      I'm a fan of the MAF method during the off-season and base building leading up to the final 18 week push before my goal races. I have found the MAF method to prevent injury, which was a huge stumbling block in my approach to marathon training years ago. IT band pain, knee inflammation and achilles tendon pain. I'm now to the point where I can sprinkle in a tempo day in my week of MAF-only runs and it won't induce inflammation/injury. I haven't done a MAF test in years -- because I believe in the system. I have setup some charts on my Training Log Summary page that shows my average weekly pace and HR for the last 6 months. My MAF zone HR is now 140 (used to be 145 when I first started to use MAF). After taking a year off to move from IL to FL, I've begun my base training for my goal race in Nov and I watch my pace get quicker over the weeks as my HR maintains a steady average. I also have some longer range charts that also give me a warm fuzzy that my pace is improving month by month even though a vast majority of my miles are run at conversational pace (HR = 140 for me now).

       

      Once I get within the 18 week range of my goal race I will begin a structured program that will increase the intensity of 2 runs each weeks: 1 for lactate threshold training (intervals) and 1 for Max VO2 training (race tempo). The rest of my mileage during the 18 week buildup will be at MAF pace. I run just about every day.

       

      That's what has worked for me -- sort of. I too am still looking for the BQ time that actually gets me to Boston -- I've done a BQ, but didn't make the cutoff when they shaved off time from the "estimated" BQ times to manage the number of runners. This time I plan to add more mileage to my year. I plan to do more miles (MAF miles) this year than my last attempt. I hope it pays off.

       

      Good luck!

       

      BTW: If you're not Dutch, you're not much! At least that's what my father used to say (in jest).


      an amazing likeness

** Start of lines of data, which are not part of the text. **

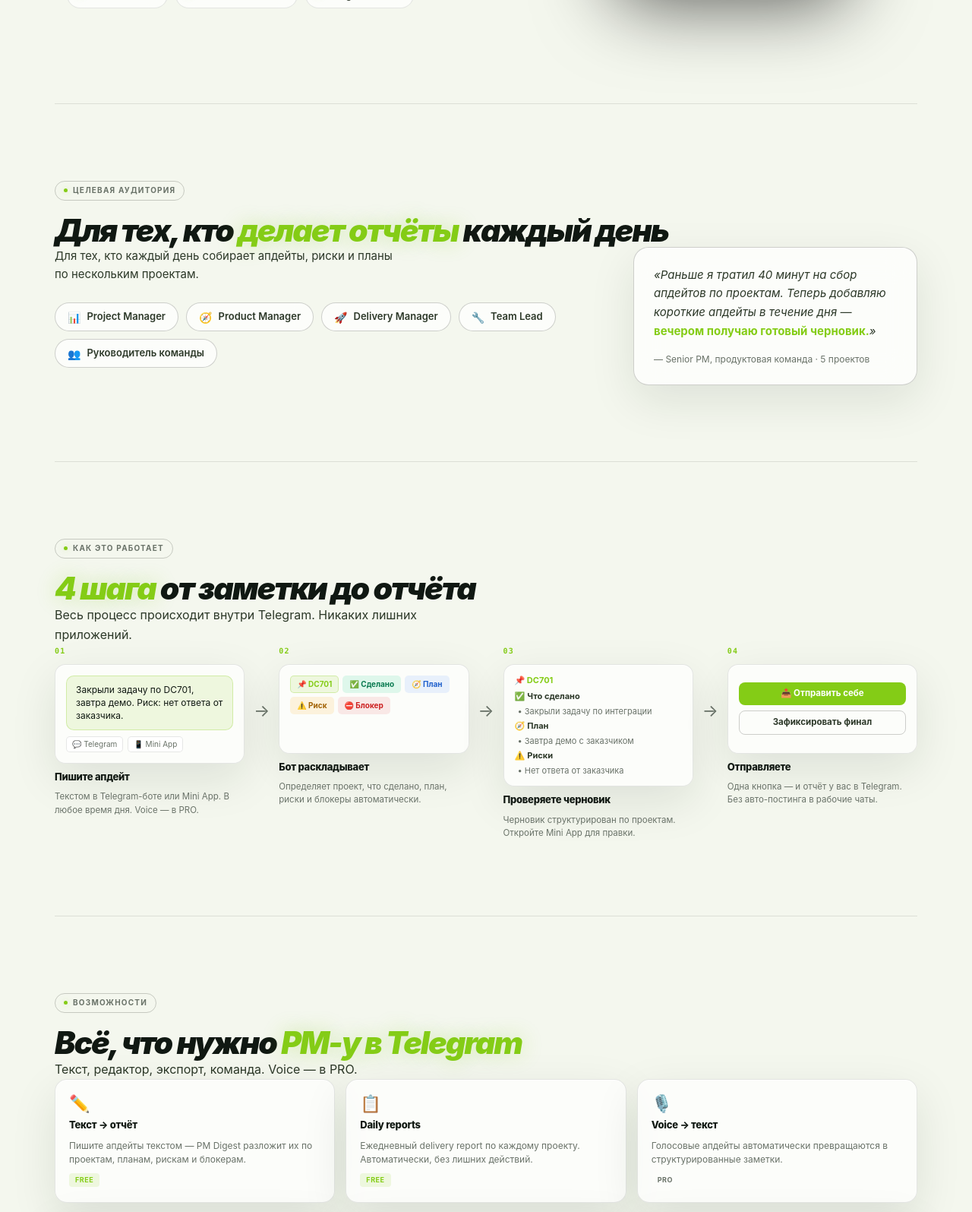
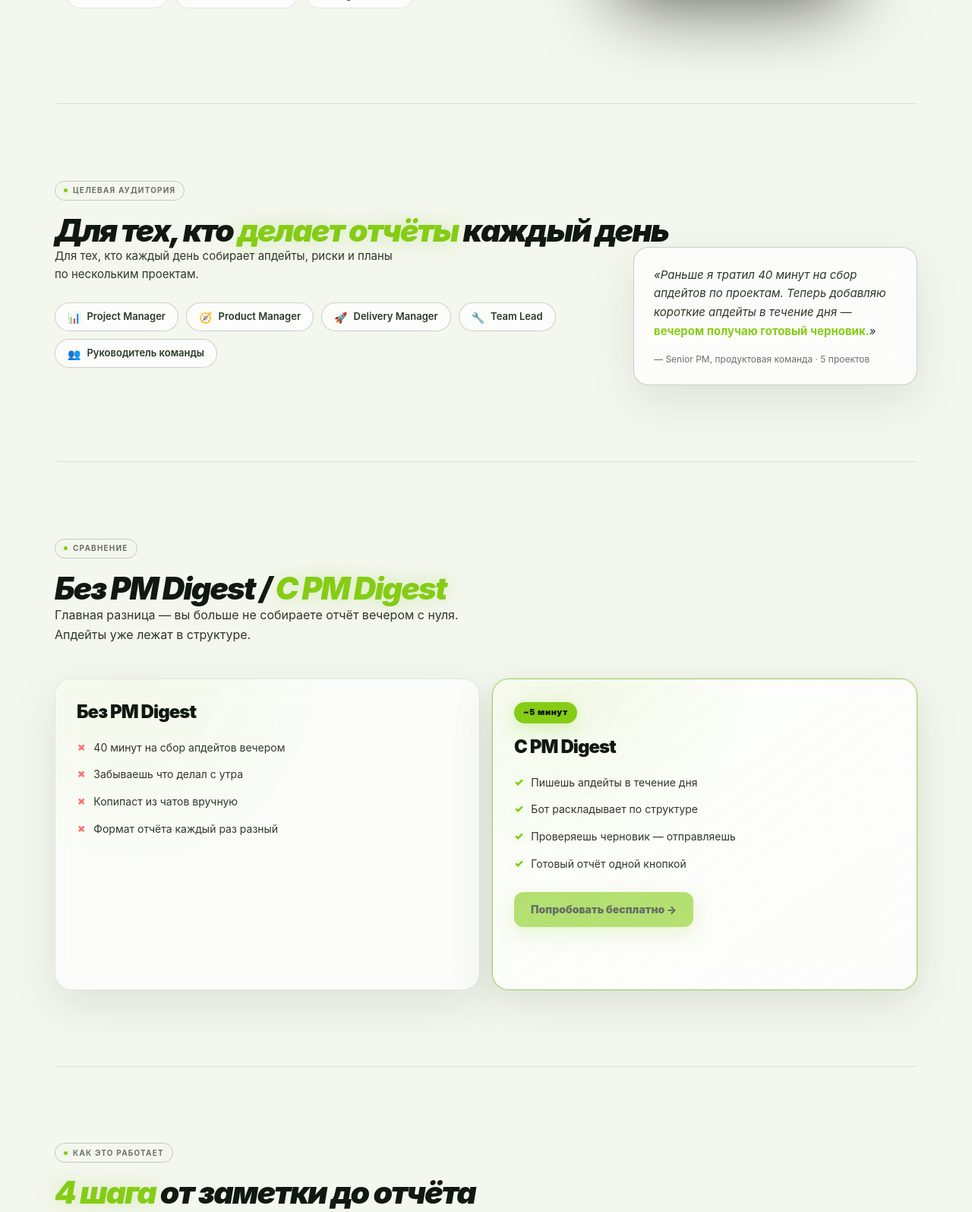
Before and after one commit to grofficial23-gif/Delivery-reports, a FastAPI app: template src/delivery_reports/web/templates/landing_v2.html in a window 1280 px wide. Shown: the part 809-2404 px from the top of the page at 76% size. Run offline with FastAPI, Linux system fonts and the light colour scheme; the template is opened without the code that fills it, so the values that code supplies are empty; parts of the project's set-up code (start-up, migrations or seed data) failed here and were passed over.

Commit message:
Polish V2 landing with hybrid neon style

```diff
--- a/src/delivery_reports/config.py
+++ b/src/delivery_reports/config.py
@@ -63,7 +63,7 @@ class Settings:
     #   minor (+0.1.0) — new user-visible product feature
     #   major (+1.0.0) — incompatible change or release milestone
     # Override at deploy time via APP_VERSION env var.
-    app_version: str = "v2.25.8"
+    app_version: str = "v2.25.10"
 
 
 def load_settings() -> Settings:
@@ -93,5 +93,5 @@ def load_settings() -> Settings:
             for u in os.getenv("SUPER_ADMIN_USERNAMES", "PM_vibe").split(",")
             if u.strip()
         ),
-        app_version=(os.getenv("APP_VERSION", "v2.25.8").strip() or "v2.25.8"),
+        app_version=(os.getenv("APP_VERSION", "v2.25.10").strip() or "v2.25.10"),
     )
--- a/src/delivery_reports/web/static/v2/landing_v2.css
+++ b/src/delivery_reports/web/static/v2/landing_v2.css
@@ -953,6 +953,123 @@ body[data-theme="dark-lime"] .chip-block { color: #ff7070; }
   line-height: 1.4;
 }
 
+
+
+/* PMD:V2:LANDING_COMPARE ────────────────────────────── */
+.s1-section--compare .s1-sec-sub { margin-bottom: 44px; }
+.s1-compare-grid {
+  display: grid;
+  grid-template-columns: repeat(2, minmax(0, 1fr));
+  gap: 16px;
+  width: 100%;
+}
+.s1-compare-card {
+  position: relative;
+  min-height: 350px;
+  border-radius: 22px;
+  padding: 30px 28px 28px;
+  overflow: hidden;
+  backdrop-filter: blur(20px);
+  -webkit-backdrop-filter: blur(20px);
+  animation: s1-fade-in-up 0.55s var(--ease, cubic-bezier(0.22, 1, 0.36, 1)) both;
+  transition: border-color 0.2s, box-shadow 0.2s, transform 0.2s var(--ease);
+}
+.s1-compare-card::before {
+  content: "";
+  position: absolute;
+  inset: 0;
+  border-radius: inherit;
+  pointer-events: none;
+  background: radial-gradient(circle at 18% 0%, color-mix(in srgb, var(--primary-bg) 70%, transparent), transparent 42%);
+  opacity: 0.85;
+}
+.s1-compare-card > * { position: relative; z-index: 1; }
+.s1-compare-card:hover {
+  transform: translateY(-3px);
+  border-color: color-mix(in srgb, var(--primary) 46%, var(--border2));
+  box-shadow: var(--shadow), 0 0 38px color-mix(in srgb, var(--glow) 18%, transparent);
+}
+.s1-compare-card h3 {
+  font-size: 24px;
+  font-weight: 900;
+  letter-spacing: -0.04em;
+  line-height: 1.05;
+  color: var(--text);
+}
+.s1-compare-card ul {
+  display: flex;
+  flex-direction: column;
+  gap: 14px;
+  margin-top: 24px;
+}
+.s1-compare-card li {
+  display: flex;
+  align-items: flex-start;
+  gap: 10px;
+  color: var(--text2);
+  font-size: 14px;
+  line-height: 1.55;
+}
+.s1-compare-x,
+.s1-compare-check {
+  flex-shrink: 0;
+  font-weight: 900;
+  line-height: 1.4;
+}
+.s1-compare-x { color: #ff7070; }
+.s1-compare-check {
+  color: var(--primary);
+  text-shadow: 0 0 12px var(--glow);
+}
+.s1-compare-card--plain {
+  background: color-mix(in srgb, var(--surface) 90%, rgba(255,255,255,0.03));
+  border: 1px solid var(--border);
+  box-shadow: var(--shadow);
+}
+.s1-compare-card--digest {
+  background:
+    linear-gradient(145deg, color-mix(in srgb, var(--surface-strong, var(--surface)) 88%, var(--primary-bg)) 0%, var(--surface) 100%);
+  border: 1px solid color-mix(in srgb, var(--primary) 44%, var(--border2));
+  box-shadow: var(--shadow), 0 0 0 1px color-mix(in srgb, var(--primary) 18%, transparent), 0 0 36px color-mix(in srgb, var(--glow) 16%, transparent);
+}
+.s1-compare-badge {
+  display: inline-flex;
+  align-items: center;
+  height: 28px;
+  padding: 0 12px;
+  margin-bottom: 18px;
+  border-radius: 999px;
+  background: var(--primary);
+  color: #080f02;
+  font-size: 11px;
+  font-weight: 900;
+  letter-spacing: 0.06em;
+  box-shadow: 0 6px 24px var(--glow);
+}
+.s1-compare-cta {
+  display: inline-flex;
+  align-items: center;
+  justify-content: center;
+  min-height: 46px;
+  margin-top: 26px;
+  padding: 0 22px;
+  border-radius: 12px;
+  background: var(--primary);
+  color: #080f02;
+  font-size: 14px;
+  font-weight: 900;
+  box-shadow: 0 8px 28px var(--glow);
+  transition: transform 0.2s var(--ease), box-shadow 0.2s var(--ease), opacity 0.2s;
+}
+.s1-compare-cta:hover {
+  transform: translateY(-2px);
+  box-shadow: 0 12px 36px var(--glow);
+}
+@media (max-width: 900px) {
+  .s1-compare-grid { grid-template-columns: 1fr; }
+  .s1-compare-card { min-height: auto; }
+}
+
 /* PMD:V2:LANDING_FAQ ─ Accordion (details/summary) */
 .s1-section--faq .s1-faq-section-title { margin-bottom: 10px; }
 .s1-faq-intro { margin-bottom: 28px !important; max-width: 560px; }
--- a/src/delivery_reports/web/templates/landing_v2.html
+++ b/src/delivery_reports/web/templates/landing_v2.html
@@ -1,5 +1,5 @@
 <!DOCTYPE html>
-<!-- DESIGN_VERSION: V2_LANDING_ROLLBACK_SAFE -->
+<!-- DESIGN_VERSION: V2_LANDING_HYBRID_NEON -->
 <!--
   PM Digest — V2 Landing Page
   Enabled by: LANDING_UI_VERSION=v2 in .env
@@ -66,6 +66,7 @@
       <div class="s1-nav-links">
         <a href="#s1-how">Как работает</a>
         <a href="#s1-features">Возможности</a>
+        <a href="#s1-comparison">Сравнение</a>
         <a href="#s1-pricing">Тарифы</a>
         <a href="#s1-security">Безопасность</a>
         <a href="#s1-faq-chatgpt">FAQ</a>
@@ -134,7 +135,7 @@
             <svg width="17" height="17" viewBox="0 0 24 24" fill="none" stroke="currentColor" stroke-width="2" stroke-linecap="round" stroke-linejoin="round" aria-hidden="true">
               <path d="M22 16.92v3a2 2 0 01-2.18 2 19.79 19.79 0 01-8.63-3.07A19.5 19.5 0 012.12 4.18 2 2 0 014.11 2h3a2 2 0 012 1.72c.127.96.361 1.903.7 2.81a2 2 0 01-.45 2.11L8.09 9.91a16 16 0 006 6l1.27-1.27a2 2 0 012.11-.45c.907.339 1.85.573 2.81.7A2 2 0 0122 16.92z"/>
             </svg>
-            Открыть в Telegram
+            Попробовать бесплатно
             <span class="s1-btn-arrow s1-hero-cta-fwd" aria-hidden="true">→</span>
           </a>
           {% endif %}
@@ -223,6 +224,41 @@
       </div>
     </div>
 
+    <!-- ── Comparison ────────────────────────────────────────────── -->
+    <div class="s1-content">
+      <div class="s1-section s1-section--compare" id="s1-comparison">
+        <div class="s1-sec-eyebrow">Сравнение</div>
+        <h2 class="s1-sec-h2">Без PM Digest / <mark>С PM Digest</mark></h2>
+        <p class="s1-sec-sub">Главная разница — вы больше не собираете отчёт вечером с нуля. Апдейты уже лежат в структуре.</p>
+        <div class="s1-compare-grid">
+          <div class="s1-compare-card s1-compare-card--plain">
+            <h3>Без PM Digest</h3>
+            <ul>
+              <li><span class="s1-compare-x">✗</span>40 минут на сбор апдейтов вечером</li>
+              <li><span class="s1-compare-x">✗</span>Забываешь что делал с утра</li>
+              <li><span class="s1-compare-x">✗</span>Копипаст из чатов вручную</li>
+              <li><span class="s1-compare-x">✗</span>Формат отчёта каждый раз разный</li>
+            </ul>
+          </div>
+          <div class="s1-compare-card s1-compare-card--digest">
+            <div class="s1-compare-badge">~5 минут</div>
+            <h3>С PM Digest</h3>
+            <ul>
+              <li><span class="s1-compare-check">✓</span>Пишешь апдейты в течение дня</li>
+              <li><span class="s1-compare-check">✓</span>Бот раскладывает по структуре</li>
+              <li><span class="s1-compare-check">✓</span>Проверяешь черновик — отправляешь</li>
+              <li><span class="s1-compare-check">✓</span>Готовый отчёт одной кнопкой</li>
+            </ul>
+            {% if bot_url %}
+            <a href="{{ bot_url }}" target="_blank" rel="noopener" class="s1-compare-cta" aria-label="Попробовать PM Digest бесплатно в боте @{{ bot_username }}">Попробовать бесплатно →</a>
+            {% else %}
+            <span class="s1-compare-cta" style="opacity:.6;">Попробовать бесплатно →</span>
+            {% endif %}
+          </div>
+        </div>
+      </div>
+    </div>
+
     <!-- ── How It Works ──────────────────────────────────────────── -->
     <div class="s1-content">
       <div class="s1-section" id="s1-how">
@@ -242,7 +278,7 @@
                 <span class="s1-flow-source-tag">📱 Mini App</span>
               </div>
             </div>
-            <div class="s1-flow-title">Пишите апдейт</div>
+            <div class="s1-flow-title">Пишите апдейты текстом</div>
             <div class="s1-flow-desc">Текстом в Telegram-боте или Mini App. В любое время дня. Voice — в PRO.</div>
           </div>
           <!-- Arrow -->
@@ -379,7 +415,7 @@
               <li>3 проекта</li>
               <li>10 заметок / день</li>
               <li>7 дней истории</li>
-              <li>Тёмная / светлая темы</li>
+              <li>Текстовые апдейты</li>
             </ul>
             {% if bot_url %}
             <a
@@ -398,7 +434,7 @@
 
           <!-- PRO (highlighted) -->
           <div class="s1-plan-card popular">
-            <div class="s1-plan-popular-badge">★ Популярный</div>
+            <div class="s1-plan-popular-badge">★ ПОПУЛЯРНЫЙ</div>
             <div class="s1-plan-name">PRO</div>
             <div class="s1-plan-price">
               <span>250</span>
@@ -529,6 +565,7 @@
           <ul class="s1-footer-links">
             <li><a href="#s1-how">Как работает</a></li>
             <li><a href="#s1-features">Возможности</a></li>
+            <li><a href="#s1-comparison">Сравнение</a></li>
             <li><a href="#s1-pricing">Тарифы</a></li>
             <li><a href="#s1-security">Безопасность</a></li>
           </ul>
```
Also changed, not shown: docs/ai/CHANGELOG_AI.md.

        Just a pointer to a Group here on RA dedicated to low heart rate / MAF training, might be worth checking in.

         

        Low HR Training

        Acceptable at a dance, invaluable in a shipwreck.